A maker works on a TechShop. Picture taken April 24, 2014. REUTERS/Robert Galbraith

Maker Movement and manufacturing 5 ways to catalyze the economic renaissance

by Mark Muro and Peter Hirshberg 

“… Maker Movement  is a way to think about touching off an industrial revival that brings back economic growth, opportunity, and decent jobs for blue-collar workers.

That approach would embrace the Maker Movement as a deeply American source of decentralized creativity for rebuilding America’s thinning manufacturing ecosystems.

An authentic social movement of hackers and tinkerers, the Maker Movement has grown increasingly consequential in recent years as a new generation of designers and entrepreneurs has employed online tools, 3-D printing, and other new technologies to “democratize” manufacturing and reinvigorate small-batch production and sales.

The makers’ locally-grown enterprises are expanding beyond their artisanal and hobbyist roots to create true business value.
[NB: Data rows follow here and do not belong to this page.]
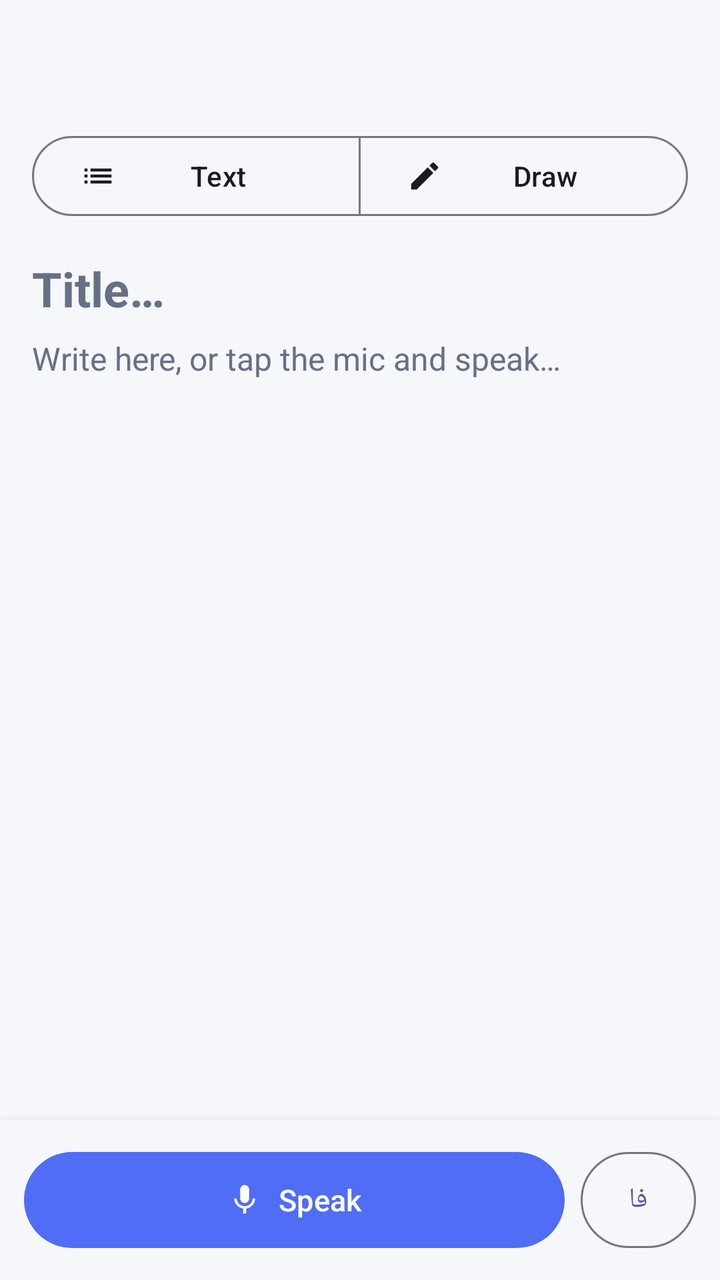
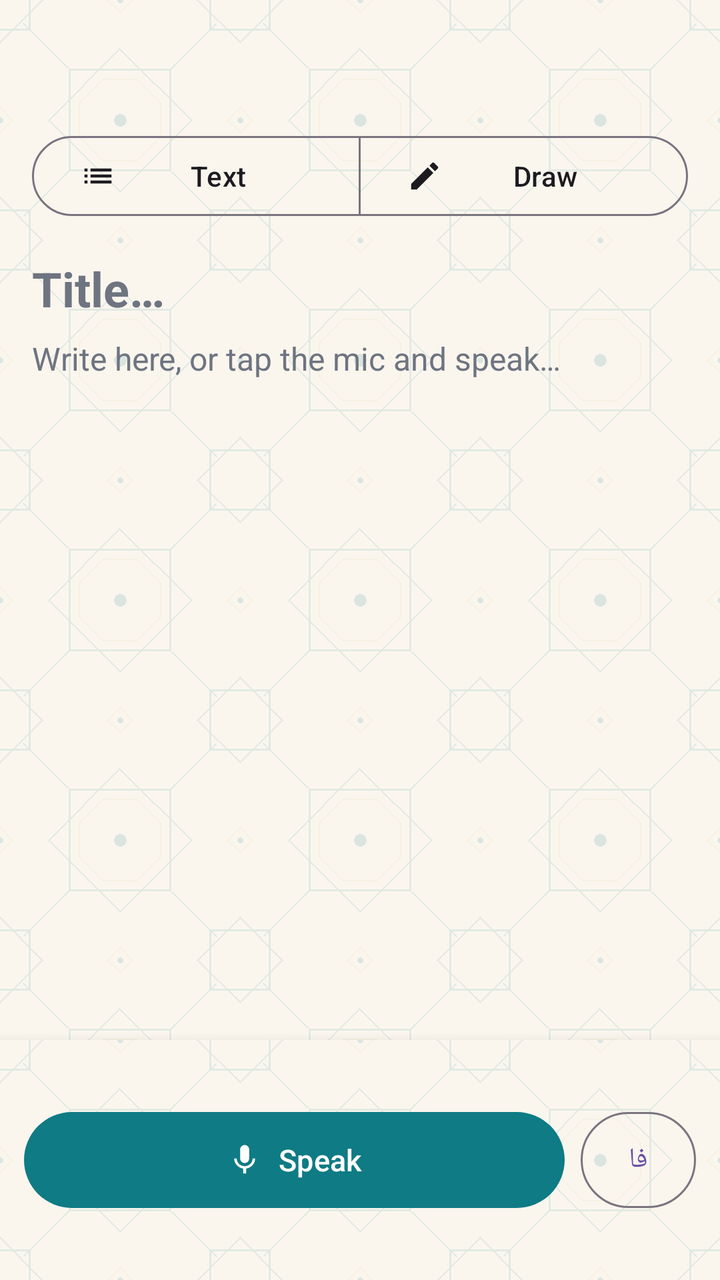

Two renders of the same Android screen: before a commit and after it. Below are the layout's source before the change and the commit's diff.
<!-- AndroidManifest.xml: application theme Theme.Sedayar -->
<!-- res/layout/activity_note_editor.xml -->
<?xml version="1.0" encoding="utf-8"?>
<androidx.coordinatorlayout.widget.CoordinatorLayout xmlns:android="http://schemas.android.com/apk/res/android"
    xmlns:app="http://schemas.android.com/apk/res-auto"
    android:id="@+id/coordinator"
    android:layout_width="match_parent"
    android:layout_height="match_parent"
    android:background="@color/paper">

    <LinearLayout
        android:layout_width="match_parent"
        android:layout_height="match_parent"
        android:orientation="vertical">

        <com.google.android.material.appbar.MaterialToolbar
            android:id="@+id/toolbar"
            android:layout_width="match_parent"
            android:layout_height="?attr/actionBarSize"
            android:background="@color/paper"
            app:titleTextColor="@color/text_primary" />

        <com.google.android.material.button.MaterialButtonToggleGroup
            android:id="@+id/toggle_mode"
            android:layout_width="match_parent"
            android:layout_height="wrap_content"
            android:layout_marginStart="16dp"
            android:layout_marginEnd="16dp"
            app:selectionRequired="true"
            app:singleSelection="true">

            <com.google.android.material.button.MaterialButton
                android:id="@+id/btn_mode_text"
                style="?attr/materialButtonOutlinedStyle"
                android:layout_width="0dp"
                android:layout_height="wrap_content"
                android:layout_weight="1"
                android:text="@string/mode_text"
                app:icon="@drawable/ic_notes" />

            <com.google.android.material.button.MaterialButton
                android:id="@+id/btn_mode_draw"
                style="?attr/materialButtonOutlinedStyle"
                android:layout_width="0dp"
                android:layout_height="wrap_content"
                android:layout_weight="1"
                android:text="@string/mode_draw"
                app:icon="@drawable/ic_brush" />
        </com.google.android.material.button.MaterialButtonToggleGroup>

        <androidx.core.widget.NestedScrollView
            android:layout_width="match_parent"
            android:layout_height="0dp"
            android:layout_weight="1"
            android:clipToPadding="false"
            android:paddingBottom="12dp">

            <LinearLayout
                android:layout_width="match_parent"
                android:layout_height="wrap_content"
                android:orientation="vertical"
                android:padding="16dp">

                <EditText
                    android:id="@+id/et_title"
                    android:layout_width="match_parent"
                    android:layout_height="wrap_content"
                    android:background="@null"
                    android:hint="@string/hint_title"
                    android:importantForAutofill="no"
                    android:inputType="textCapSentences|textMultiLine"
                    android:textColor="@color/text_primary"
                    android:textColorHint="@color/text_secondary"
                    android:textSize="24sp"
                    android:textStyle="bold" />

                <LinearLayout
                    android:id="@+id/text_area"
                    android:layout_width="match_parent"
                    android:layout_height="wrap_content"
                    android:layout_marginTop="8dp"
                    android:orientation="vertical">

                    <EditText
                        android:id="@+id/et_content"
                        android:layout_width="match_parent"
                        android:layout_height="wrap_content"
                        android:background="@null"
                        android:gravity="top|start"
                        android:hint="@string/hint_content"
                        android:importantForAutofill="no"
                        android:inputType="textCapSentences|textMultiLine"
                        android:lineSpacingExtra="4dp"
                        android:minLines="8"
                        android:textColor="@color/text_primary"
                        android:textColorHint="@color/text_secondary"
                        android:textSize="16sp" />
                </LinearLayout>

                <LinearLayout
                    android:id="@+id/drawing_area"
                    android:layout_width="match_parent"
                    android:layout_height="wrap_content"
                    android:layout_marginTop="8dp"
                    android:orientation="vertical"
                    android:visibility="gone">

                    <com.google.android.material.card.MaterialCardView
                        android:layout_width="match_parent"
                        android:layout_height="wrap_content"
                        app:cardBackgroundColor="@color/surface"
                        app:cardCornerRadius="20dp"
                        app:cardElevation="0dp"
                        app:strokeColor="@color/stroke"
                        app:strokeWidth="1dp">

                        <com.sedayar.app.view.DrawingView
                            android:id="@+id/drawing_view"
                            android:layout_width="match_parent"
                            android:layout_height="400dp"
                            android:background="@color/surface" />
                    </com.google.android.material.card.MaterialCardView>

                    <LinearLayout
                        android:layout_width="match_parent"
                        android:layout_height="wrap_content"
                        android:layout_marginTop="10dp"
                        android:gravity="center_vertical"
                        android:orientation="horizontal">

                        <View
                            android:id="@+id/pen0"
                            android:layout_width="28dp"
                            android:layout_height="28dp"
                            android:layout_margin="4dp"
                            android:contentDescription="@string/cd_pen_color" />

                        <View
                            android:id="@+id/pen1"
                            android:layout_width="28dp"
                            android:layout_height="28dp"
                            android:layout_margin="4dp"
                            android:contentDescription="@string/cd_pen_color" />

                        <View
                            android:id="@+id/pen2"
                            android:layout_width="28dp"
                            android:layout_height="28dp"
                            android:layout_margin="4dp"
                            android:contentDescription="@string/cd_pen_color" />

                        <View
                            android:id="@+id/pen3"
                            android:layout_width="28dp"
                            android:layout_height="28dp"
                            android:layout_margin="4dp"
                            android:contentDescription="@string/cd_pen_color" />

                        <View
                            android:id="@+id/pen4"
                            android:layout_width="28dp"
                            android:layout_height="28dp"
                            android:layout_margin="4dp"
                            android:contentDescription="@string/cd_pen_color" />

                        <Space
                            android:layout_width="0dp"
                            android:layout_height="1dp"
                            android:layout_weight="1" />

                        <View
                            android:id="@+id/width1"
                            android:layout_width="14dp"
                            android:layout_height="14dp"
                            android:layout_margin="4dp"
                            android:contentDescription="@string/cd_pen_width" />

                        <View
                            android:id="@+id/width2"
                            android:layout_width="20dp"
                            android:layout_height="20dp"
                            android:layout_margin="4dp"
                            android:contentDescription="@string/cd_pen_width" />

                        <View
                            android:id="@+id/width3"
                            android:layout_width="26dp"
                            android:layout_height="26dp"
                            android:layout_margin="4dp"
                            android:contentDescription="@string/cd_pen_width" />

                        <Space
                            android:layout_width="0dp"
                            android:layout_height="1dp"
                            android:layout_weight="1" />

                        <com.google.android.material.button.MaterialButton
                            android:id="@+id/btn_erase"
                            style="?attr/materialIconButtonStyle"
                            android:layout_width="wrap_content"
                            android:layout_height="wrap_content"
                            android:contentDescription="@string/eraser"
                            app:icon="@drawable/ic_eraser"
                            app:iconTint="@color/text_secondary" />

                        <com.google.android.material.button.MaterialButton
                            android:id="@+id/btn_undo"
                            style="?attr/materialIconButtonStyle"
                            android:layout_width="wrap_content"
                            android:layout_height="wrap_content"
                            android:contentDescription="@string/undo"
                            app:icon="@drawable/ic_undo"
                            app:iconTint="@color/text_secondary" />

                        <com.google.android.material.button.MaterialButton
                            android:id="@+id/btn_redo"
                            style="?attr/materialIconButtonStyle"
                            android:layout_width="wrap_content"
                            android:layout_height="wrap_content"
                            android:contentDescription="@string/redo"
                            app:icon="@drawable/ic_redo"
                            app:iconTint="@color/text_secondary" />

                        <com.google.android.material.button.MaterialButton
                            android:id="@+id/btn_clear"
                            style="?attr/materialIconButtonStyle"
                            android:layout_width="wrap_content"
                            android:layout_height="wrap_content"
                            android:contentDescription="@string/clear_canvas"
                            app:icon="@drawable/ic_reset"
                            app:iconTint="@color/text_secondary" />
                    </LinearLayout>
                </LinearLayout>
            </LinearLayout>
        </androidx.core.widget.NestedScrollView>

        <TextView
            android:id="@+id/tv_live"
            android:layout_width="match_parent"
            android:layout_height="wrap_content"
            android:layout_marginStart="16dp"
            android:layout_marginEnd="16dp"
            android:layout_marginBottom="6dp"
            android:background="@drawable/bg_live_chip"
            android:ellipsize="end"
            android:maxLines="2"
            android:padding="10dp"
            android:textColor="@color/text_primary"
            android:textSize="14sp"
            android:visibility="gone" />

        <LinearLayout
            android:layout_width="match_parent"
            android:layout_height="wrap_content"
            android:background="@color/paper"
            android:elevation="8dp"
            android:gravity="center_vertical"
            android:orientation="horizontal"
            android:padding="12dp">

            <com.google.android.material.button.MaterialButton
                android:id="@+id/btn_mic"
                android:layout_width="0dp"
                android:layout_height="56dp"
                android:layout_weight="1"
                android:text="@string/say_something"
                android:textColor="@color/on_primary"
                android:textSize="15sp"
                app:backgroundTint="@color/primary"
                app:cornerRadius="28dp"
                app:icon="@drawable/ic_mic"
                app:iconGravity="textStart"
                app:iconTint="@color/on_primary" />

            <com.google.android.material.button.MaterialButton
                android:id="@+id/btn_lang"
                style="?attr/materialButtonOutlinedStyle"
                android:layout_width="wrap_content"
                android:layout_height="56dp"
                android:layout_marginStart="8dp"
                android:contentDescription="@string/cd_language"
                android:minWidth="56dp"
                android:text="@string/lang_fa"
                android:textSize="14sp"
                app:cornerRadius="28dp" />
        </LinearLayout>
    </LinearLayout>
</androidx.coordinatorlayout.widget.CoordinatorLayout>
<!-- resources referenced by this layout -->
<resources>
  <color name="on_primary">#FFFFFF</color>
  <color name="paper">#F5F7FB</color>
  <color name="primary">#4F6DF5</color>
  <color name="stroke">#E3E8F0</color>
  <color name="surface">#FFFFFF</color>
  <color name="text_primary">#1A2233</color>
  <color name="text_secondary">#667085</color>
  <!-- drawable bg_live_chip (drawable) -->
  <?xml version="1.0" encoding="utf-8"?>
  <shape xmlns:android="http://schemas.android.com/apk/res/android"
      android:shape="rectangle">
      <solid android:color="#FFE8F1FB" />
      <stroke
          android:width="1dp"
          android:color="#FFB7D0EC" />
      <corners android:radius="999dp" />
  </shape>
  <!-- drawable ic_notes (drawable) -->
  <?xml version="1.0" encoding="utf-8"?>
  <vector xmlns:android="http://schemas.android.com/apk/res/android"
      android:width="24dp"
      android:height="24dp"
      android:viewportWidth="24"
      android:viewportHeight="24">
      <path
          android:fillColor="#FF1F2937"
          android:pathData="M3,13h2v-2H3v2zm0,4h2v-2H3v2zm0,-8h2V7H3v2zm4,4h14v-2H7v2zm0,4h14v-2H7v2zM7,7v2h14V7H7z" />
  </vector>
  <!-- drawable ic_reset (drawable) -->
  <?xml version="1.0" encoding="utf-8"?>
  <vector xmlns:android="http://schemas.android.com/apk/res/android"
      android:width="24dp"
      android:height="24dp"
      android:viewportWidth="24"
      android:viewportHeight="24">
      <path
          android:fillColor="#FF1F2937"
          android:pathData="M12,5V1L7,6l5,5V7c3.31,0 6,2.69 6,6s-2.69,6 -6,6 -6,-2.69 -6,-6H4c0,4.42 3.58,8 8,8s8,-3.58 8,-8 -3.58,-8 -8,-8z" />
  </vector>
  <string name="cd_language">Speech language</string>
  <string name="cd_pen_color">Pen color</string>
  <string name="cd_pen_width">Pen width</string>
  <string name="clear_canvas">Clear canvas</string>
  <string name="eraser">Eraser</string>
  <string name="hint_content">Write here, or tap the mic and speak…</string>
  <string name="hint_title">Title…</string>
  <string name="lang_fa">فا</string>
  <string name="mode_draw">Draw</string>
  <string name="mode_text">Text</string>
  <string name="redo">Redo</string>
  <string name="say_something">Speak</string>
  <string name="undo">Undo</string>
  <style name="Theme.Sedayar" parent="Theme.Material3.Light.NoActionBar">
          <item name="colorPrimary">@color/primary</item>
          <item name="colorOnPrimary">@color/on_primary</item>
          <item name="colorPrimaryContainer">@color/primary_container</item>
          <item name="colorOnPrimaryContainer">@color/on_primary_container</item>
          <item name="android:colorBackground">@color/paper</item>
          <item name="colorSurface">@color/surface</item>
          <item name="colorOnSurface">@color/text_primary</item>
          <item name="colorOnSurfaceVariant">@color/text_secondary</item>
          <item name="colorOutline">@color/stroke</item>
          <item name="android:statusBarColor">@color/paper</item>
          <item name="android:windowLightStatusBar">true</item>
          <item name="fontFamily">@font/vazirmatn</item>
          <item name="android:fontFamily">@font/vazirmatn</item>
      </style>
  <color name="primary_container">#E4E9FF</color>
  <color name="on_primary_container">#1B2C7E</color>
  <!-- unchanged entries left out for length: 5 -->
</resources>

<!-- the commit's change to res/layout/activity_note_editor.xml (unified diff, before → after) -->
@@ -4,7 +4,7 @@
     android:id="@+id/coordinator"
     android:layout_width="match_parent"
     android:layout_height="match_parent"
-    android:background="@color/paper">
+    android:background="@drawable/bg_app">
 
     <LinearLayout
         android:layout_width="match_parent"
@@ -15,7 +15,7 @@
             android:id="@+id/toolbar"
             android:layout_width="match_parent"
             android:layout_height="?attr/actionBarSize"
-            android:background="@color/paper"
+            android:background="@drawable/bg_app"
             app:titleTextColor="@color/text_primary" />
 
         <com.google.android.material.button.MaterialButtonToggleGroup
@@ -250,7 +250,7 @@
         <LinearLayout
             android:layout_width="match_parent"
             android:layout_height="wrap_content"
-            android:background="@color/paper"
+            android:background="@drawable/bg_app"
             android:elevation="8dp"
             android:gravity="center_vertical"
             android:orientation="horizontal"
<!-- resource entries referenced after the edit -->
@@ -1,12 +1,23 @@
 <!-- resources referenced by this layout -->
 <resources>
   <color name="on_primary">#FFFFFF</color>
-  <color name="paper">#F5F7FB</color>
-  <color name="primary">#4F6DF5</color>
-  <color name="stroke">#E3E8F0</color>
+  <color name="paper">#FAF6EE</color>
+  <!-- drawable pattern_faint: png bitmap (drawable-nodpi, 4999 bytes) -->
+  <color name="primary">#0F7B84</color>
+  <color name="stroke">#E8E1D2</color>
   <color name="surface">#FFFFFF</color>
-  <color name="text_primary">#1A2233</color>
-  <color name="text_secondary">#667085</color>
+  <color name="text_primary">#232A33</color>
+  <color name="text_secondary">#6E7480</color>
+  <!-- drawable bg_app (drawable) -->
+  <?xml version="1.0" encoding="utf-8"?>
+  <layer-list xmlns:android="http://schemas.android.com/apk/res/android">
+      <item android:drawable="@color/paper" />
+      <item>
+          <bitmap
+              android:src="@drawable/pattern_faint"
+              android:tileMode="repeat" />
+      </item>
+  </layer-list>
   <!-- drawable bg_live_chip (drawable) -->
   <?xml version="1.0" encoding="utf-8"?>
   <shape xmlns:android="http://schemas.android.com/apk/res/android"
@@ -62,13 +73,16 @@
           <item name="colorOnSurface">@color/text_primary</item>
           <item name="colorOnSurfaceVariant">@color/text_secondary</item>
           <item name="colorOutline">@color/stroke</item>
-          <item name="android:statusBarColor">@color/paper</item>
-          <item name="android:windowLightStatusBar">true</item>
+          <item name="colorSecondary">@color/gold</item>
+          <item name="android:statusBarColor">@color/lapis</item>
+          <item name="android:windowLightStatusBar">false</item>
           <item name="fontFamily">@font/vazirmatn</item>
           <item name="android:fontFamily">@font/vazirmatn</item>
       </style>
-  <color name="primary_container">#E4E9FF</color>
-  <color name="on_primary_container">#1B2C7E</color>
+  <color name="primary_container">#D8F0F0</color>
+  <color name="on_primary_container">#084C52</color>
+  <color name="gold">#C9A227</color>
+  <color name="lapis">#0F2142</color>
   <!-- unchanged entries left out for length: 5 -->
 </resources>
The movement has emerged as a significant source of experiential learning and skills-building, as well as creativity for the nation’s innovation-driven manufacturing sector.

More broadly, there is momentum on the ground, both in large cities and small ones, located in both red and blue America, and there is much success to share.

51U0AGb1nkL._SX340_BO1,204,203,200_
Maker City: A Practical Guide for Reinventing American Cities

 Two years ago, 100 mayors signed a Mayors Maker Challange to bolster making in their communities, and now, the just-published book “Maker City: A Practical Guide to Reinventing Our Cities” reports how these strategies are working across the nation.

Long to short, the story here is that the Maker Movement isn’t just about reviving manufacturing in cities (though it is doing that).

In addition, the movement is proving that anyone can be a maker and that genuine progress on the nation’s most pressing problems can be made from the bottom up by do-it-yourselfers, entrepreneurs, committed artisans, students, and civic leaders through what our colleague Bruce Katz calls “new localism.”

That’s both empowering and a quintessentially American story, one that de Tocqueville would immediately recognize, and that Donald Trump might even like.

And so it’s time for the nation—and especially its local business leaders, mayors, hobbyists, organizers, universities, and community colleges—to embrace the do-it-yourself spirit of the makers and start hacking the new industrial revolution one town at a time.

Ideally, the incoming Trump administration will see fit to foster this authentically American, red-blue movement with, for example, modest competitive grants to support local maker activity and expand interactions between makers and larger-scale commercial manufacturers. Federal cash, tax credits, and convening capacity could all make a huge difference to cash-strapped networks of civic entrepreneurs.

But even without such support, local leaders should take matters into their own hands and come together—city by city, community by community—to help build a new industrial resurgence that links local ingenuity to genuine economic development.

To help with that, here are five ideas for getting started….

Continue Reading on Brookinks.edu

Share on FacebookTweet about this on TwitterShare on Google+Pin on PinterestShare on LinkedInShare on Tumblr